### PROBLEM
Among the entries that follow, find every line with the word "richtig" and list it.

Revision tracking records
◇ ◇ ◇ ◇

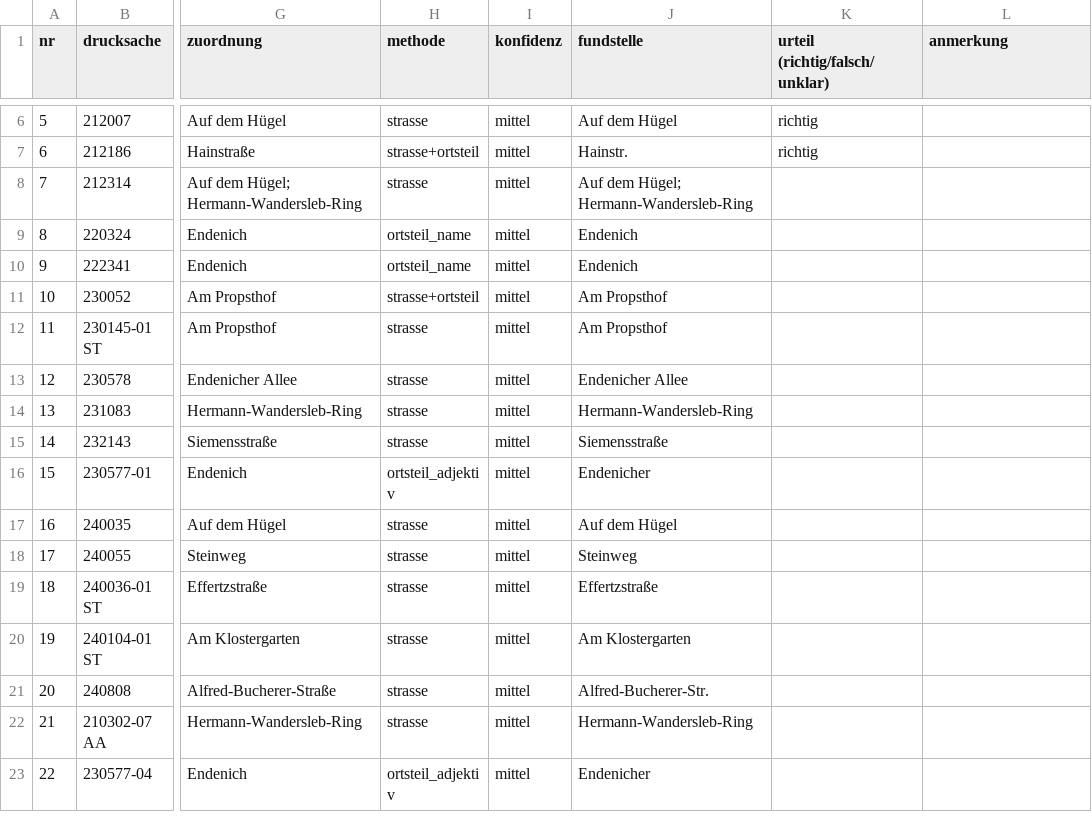
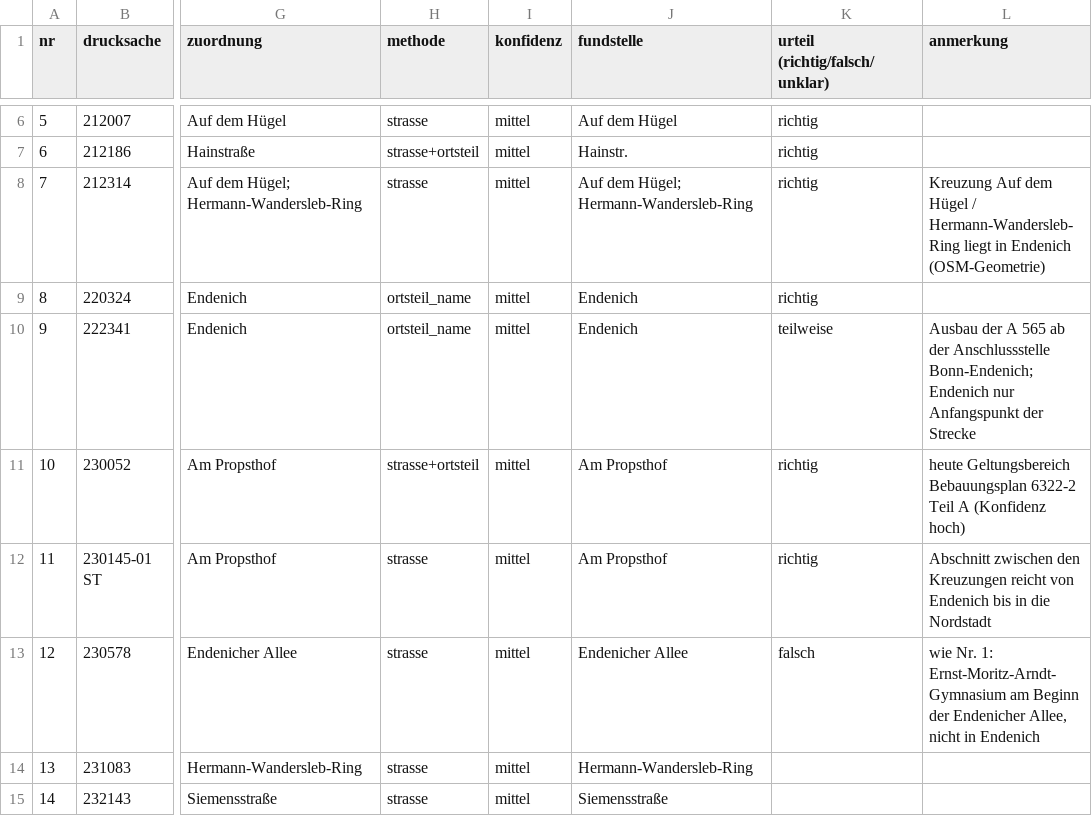
Before and after one commit to daimpad/allris-test, a TSV file: data/export/endenich/stichprobe_pruefung.tsv, drawn as a sheet; only a part is shown, gaps mark what is left out; the shorter side is filled out with more unchanged rows; the diff names each change by its address in the sheet, - before the commit and + after, or states it on an @@ line.

```diff
--- a/data/export/endenich/stichprobe_pruefung.tsv
+++ b/data/export/endenich/stichprobe_pruefung.tsv
-K8:K9 (urteil (richtig/falsch/unklar)): (empty)
+K8:K9 (urteil (richtig/falsch/unklar)): richtig
-L8 (anmerkung): (empty)
+L8 (anmerkung): Kreuzung Auf dem Hügel / Hermann-Wandersleb-Ring liegt in Endenich (OSM-Geometrie)
-K10 (urteil (richtig/falsch/unklar)): (empty)
+K10 (urteil (richtig/falsch/unklar)): teilweise
-L10 (anmerkung): (empty)
+L10 (anmerkung): Ausbau der A 565 ab der Anschlussstelle Bonn-Endenich; Endenich nur Anfangspunkt der Strecke
-K11:K12 (urteil (richtig/falsch/unklar)): (empty)
+K11:K12 (urteil (richtig/falsch/unklar)): richtig
-L11 (anmerkung): (empty)
+L11 (anmerkung): heute Geltungsbereich Bebauungsplan 6322-2 Teil A (Konfidenz hoch)
-L12 (anmerkung): (empty)
+L12 (anmerkung): Abschnitt zwischen den Kreuzungen reicht von Endenich bis in die Nordstadt
-K13 (urteil (richtig/falsch/unklar)): (empty)
+K13 (urteil (richtig/falsch/unklar)): falsch
-L13 (anmerkung): (empty)
+L13 (anmerkung): wie Nr. 1: Ernst-Moritz-Arndt-Gymnasium am Beginn der Endenicher Allee, nicht in Endenich
```
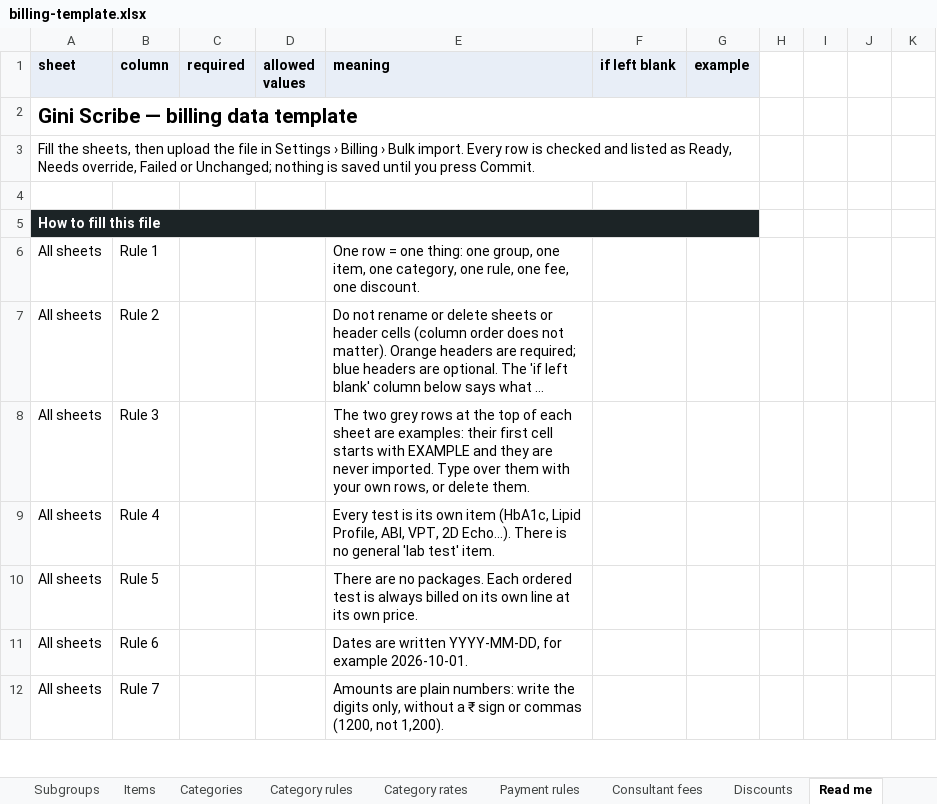
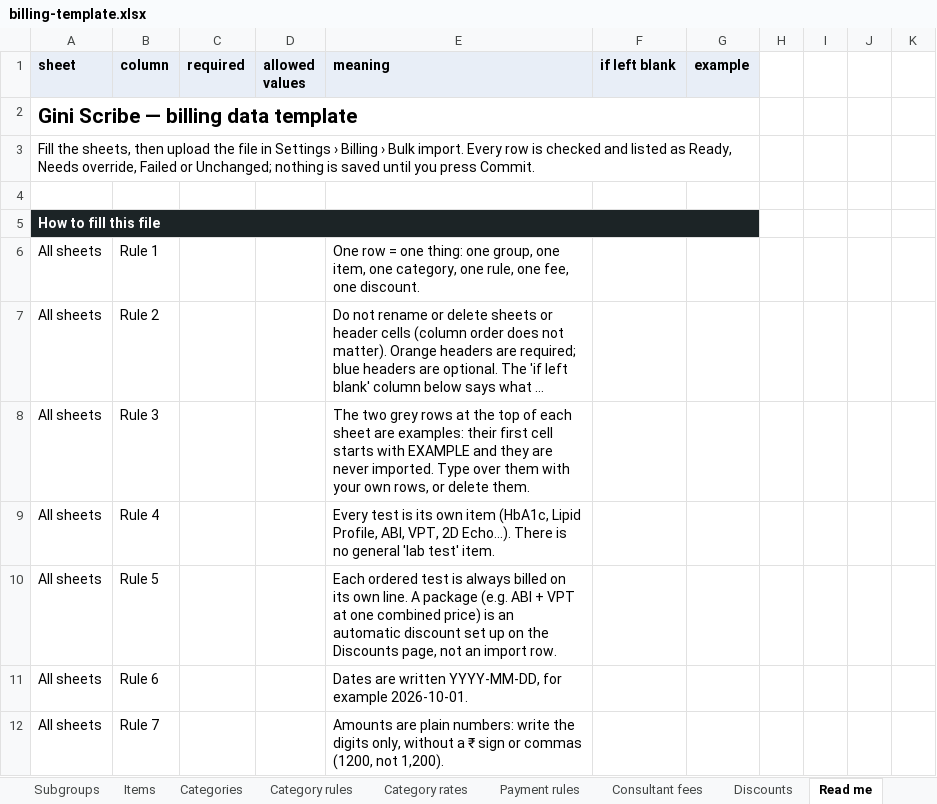
Before and after one commit to progressarian/gini-scribe, an Excel workbook: docs/gini-flow/billing-template.xlsx, sheet Read me, drawn as a sheet; only a part is shown; long unchanged cells end in …; values as stored, in another font and other column widths than the file's, no borders; the diff names each change by its address in the sheet, - before the commit and + after, or states it on an @@ line.

```diff
--- a/docs/gini-flow/billing-template.xlsx (sheet Read me)
+++ b/docs/gini-flow/billing-template.xlsx (sheet Read me)
-E10 (meaning): There are no packages. Each ordered test is always billed on its own line at its own price.
+E10 (meaning): Each ordered test is always billed on its own line. A package (e.g. ABI + VPT at one combined price) is an automatic discount set up on the Discounts page, not an import row.
```
Also changed, not shown: 59 other files.
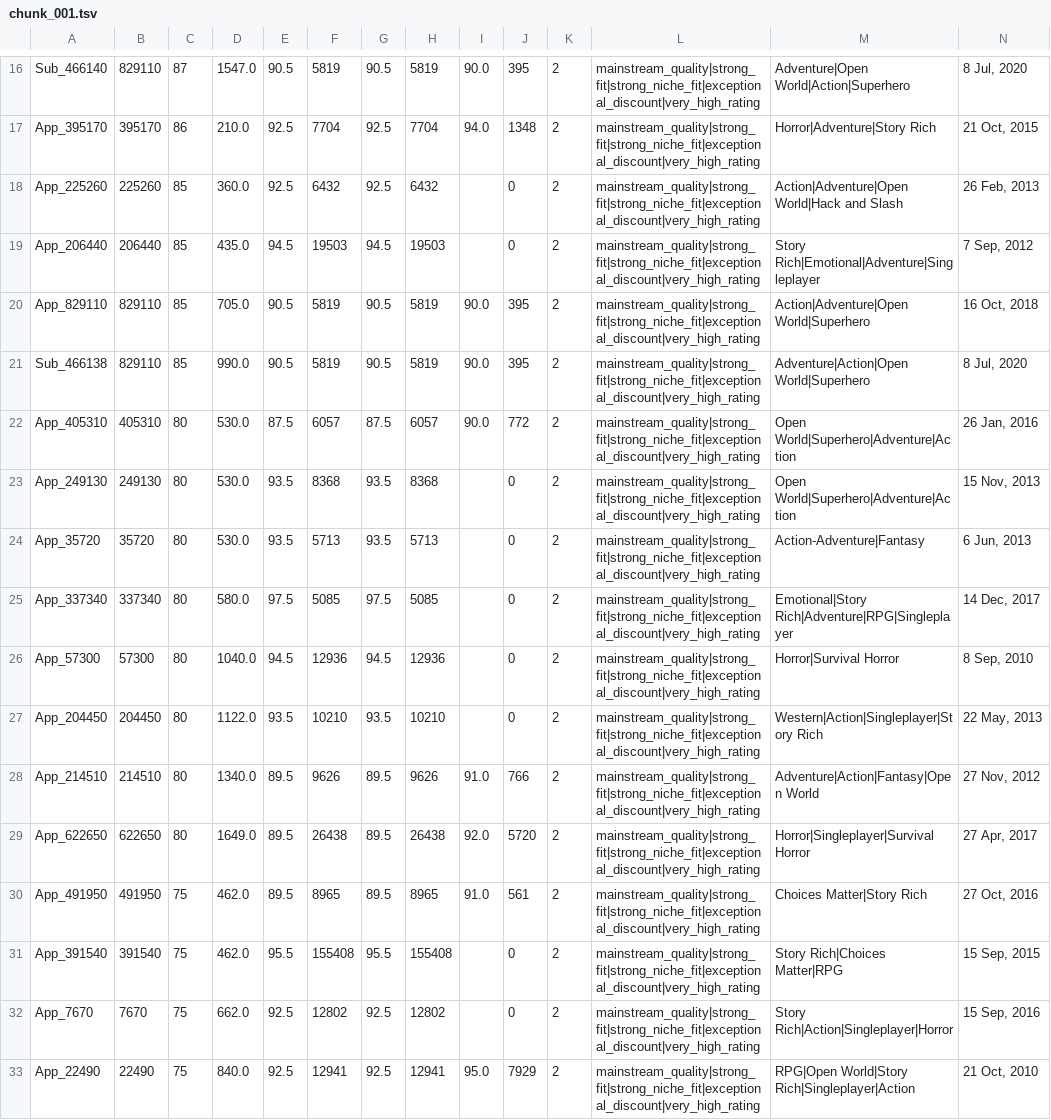
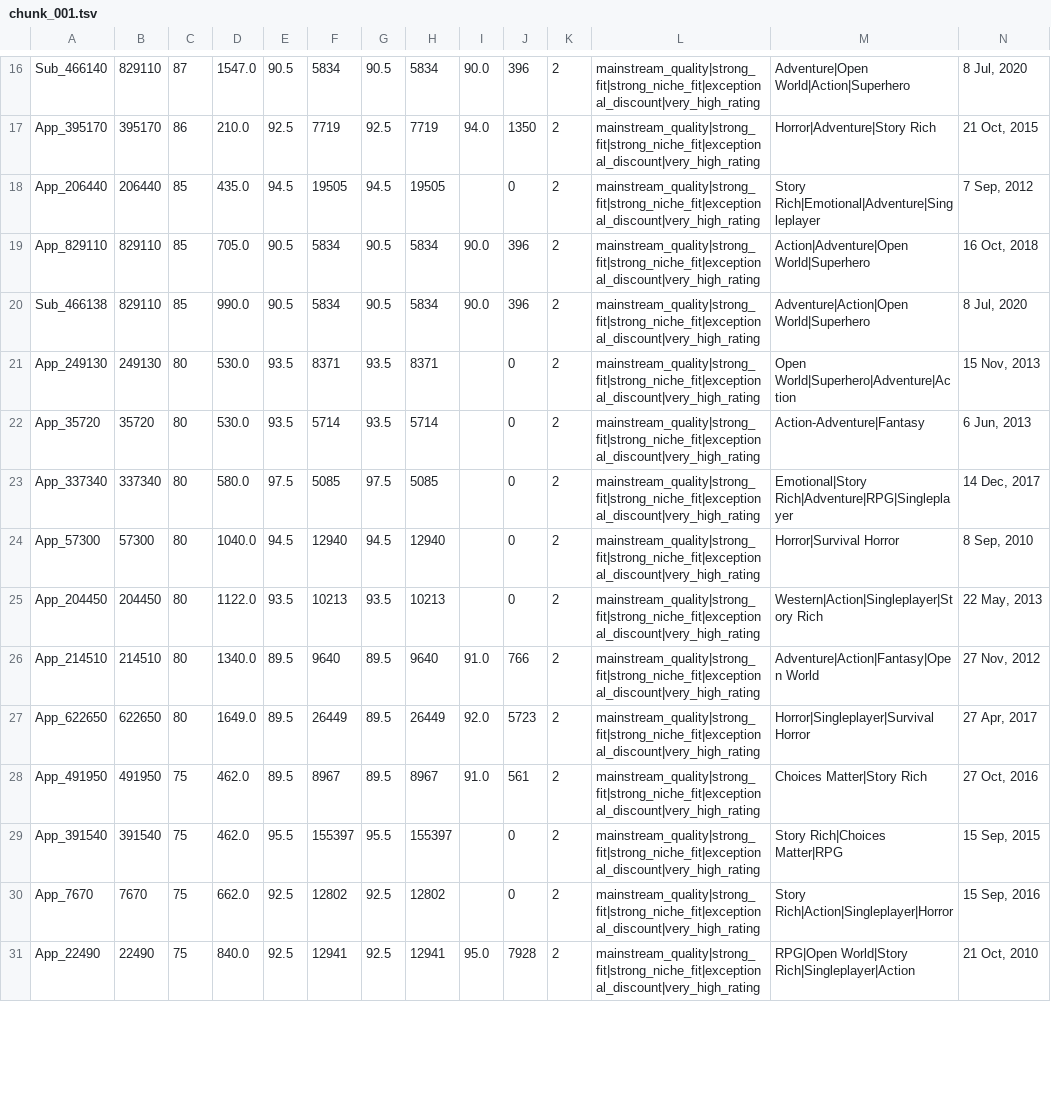
Before and after one commit to kentrap2011-hub/steam-kz-deals-2, a TSV file: data/production/shortlist/chunk_001.tsv, drawn as a sheet; only a part is shown, gaps mark what is left out; removed rows and columns are numbered as before the commit, all else as after; rows hold the shown columns only; the diff covers the shown part only; the diff names each change by its address in the sheet, - before the commit and + after, or states it on an @@ line.

```diff
--- a/data/production/shortlist/chunk_001.tsv
+++ b/data/production/shortlist/chunk_001.tsv
-F16: 5819
+F16: 5834
-H16: 5819
+H16: 5834
-J16: 395
+J16: 396
-F17: 7704
+F17: 7719
-H17: 7704
+H17: 7719
-J17: 1348
+J17: 1350
-row 18: App_225260 | 225260 | 85 | 360.0 | 92.5 | 6432 | 92.5 | 6432 |  | 0 | 2 | mainstream_quality|strong_fit|strong_niche_fit|exceptional_discount|very_high_rating | Action|Adventure|Open World|Hack and Slash | 26 Feb, 2013
-F18: 19503
+F18: 19505
-H18: 19503
+H18: 19505
-F19:F20: 5819
+F19:F20: 5834
-H19:H20: 5819
+H19:H20: 5834
-J19:J20: 395
+J19:J20: 396
-row 22: App_405310 | 405310 | 80 | 530.0 | 87.5 | 6057 | 87.5 | 6057 | 90.0 | 772 | 2 | mainstream_quality|strong_fit|strong_niche_fit|exceptional_discount|very_high_rating | Open World|Superhero|Adventure|Action | 26 Jan, 2016
-F21: 8368
+F21: 8371
-H21: 8368
+H21: 8371
-F22: 5713
+F22: 5714
-H22: 5713
+H22: 5714
-F24: 12936
+F24: 12940
-H24: 12936
+H24: 12940
-F25: 10210
+F25: 10213
-H25: 10210
+H25: 10213
-F26: 9626
+F26: 9640
-H26: 9626
+H26: 9640
-F27: 26438
+F27: 26449
-H27: 26438
+H27: 26449
-J27: 5720
+J27: 5723
-F28: 8965
+F28: 8967
-H28: 8965
+H28: 8967
-F29: 155408
+F29: 155397
-H29: 155408
+H29: 155397
-J31: 7929
+J31: 7928
```
Also changed, not shown: 3 added rows, 1 removed row and 72 edited cells elsewhere in this file, data/production/shortlist/chunk_004.tsv, data/production/shortlist/chunk_007.tsv, 15 other files.
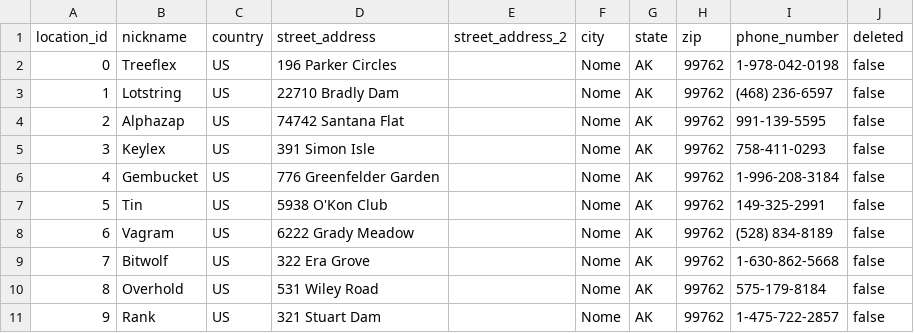
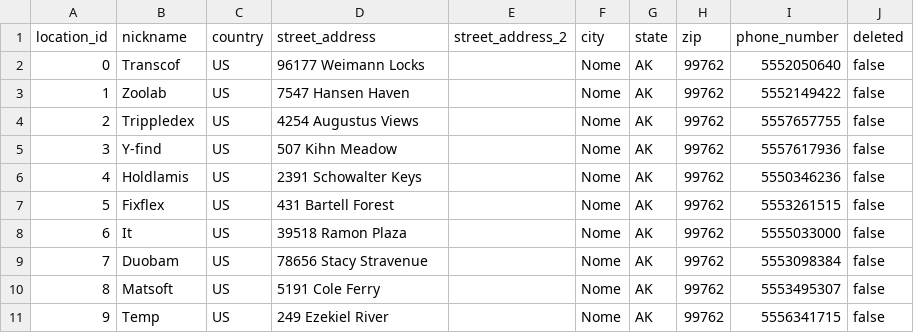
Before and after one commit to atayl16/data-wizard, a CSV file: app/assets/csvs/locations.csv, drawn as a sheet.

```diff
--- a/app/assets/csvs/locations.csv
+++ b/app/assets/csvs/locations.csv
@@ -1,11 +1,11 @@
 location_id,nickname,country,street_address,street_address_2,city,state,zip,phone_number,deleted
-0,Treeflex,US,196 Parker Circles,,Nome,AK,99762,1-978-042-0198,false
-1,Lotstring,US,22710 Bradly Dam,,Nome,AK,99762,(468) 236-6597,false
-2,Alphazap,US,74742 Santana Flat,,Nome,AK,99762,991-139-5595,false
-3,Keylex,US,391 Simon Isle,,Nome,AK,99762,758-411-0293,false
-4,Gembucket,US,776 Greenfelder Garden,,Nome,AK,99762,1-996-208-3184,false
-5,Tin,US,5938 O'Kon Club,,Nome,AK,99762,149-325-2991,false
-6,Vagram,US,6222 Grady Meadow,,Nome,AK,99762,(528) 834-8189,false
-7,Bitwolf,US,322 Era Grove,,Nome,AK,99762,1-630-862-5668,false
-8,Overhold,US,531 Wiley Road,,Nome,AK,99762,575-179-8184,false
-9,Rank,US,321 Stuart Dam,,Nome,AK,99762,1-475-722-2857,false
+0,Transcof,US,96177 Weimann Locks,,Nome,AK,99762,5552050640,false
+1,Zoolab,US,7547 Hansen Haven,,Nome,AK,99762,5552149422,false
+2,Trippledex,US,4254 Augustus Views,,Nome,AK,99762,5557657755,false
+3,Y-find,US,507 Kihn Meadow,,Nome,AK,99762,5557617936,false
+4,Holdlamis,US,2391 Schowalter Keys,,Nome,AK,99762,5550346236,false
+5,Fixflex,US,431 Bartell Forest,,Nome,AK,99762,5553261515,false
+6,It,US,39518 Ramon Plaza,,Nome,AK,99762,5555033000,false
+7,Duobam,US,78656 Stacy Stravenue,,Nome,AK,99762,5553098384,false
+8,Matsoft,US,5191 Cole Ferry,,Nome,AK,99762,5553495307,false
+9,Temp,US,249 Ezekiel River,,Nome,AK,99762,5556341715,false
```
Also changed, not shown: app/assets/csvs/batch_manifest.csv, app/assets/csvs/employees.csv, 10 other files.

◇ ◇ ◇ ◇

### WORKED SOLUTION
-K8:K9 (urteil (richtig/falsch/unklar)): (empty)
+K8:K9 (urteil (richtig/falsch/unklar)): richtig
-K10 (urteil (richtig/falsch/unklar)): (empty)
+K10 (urteil (richtig/falsch/unklar)): teilweise
-K11:K12 (urteil (richtig/falsch/unklar)): (empty)
+K11:K12 (urteil (richtig/falsch/unklar)): richtig
-K13 (urteil (richtig/falsch/unklar)): (empty)
+K13 (urteil (richtig/falsch/unklar)): falsch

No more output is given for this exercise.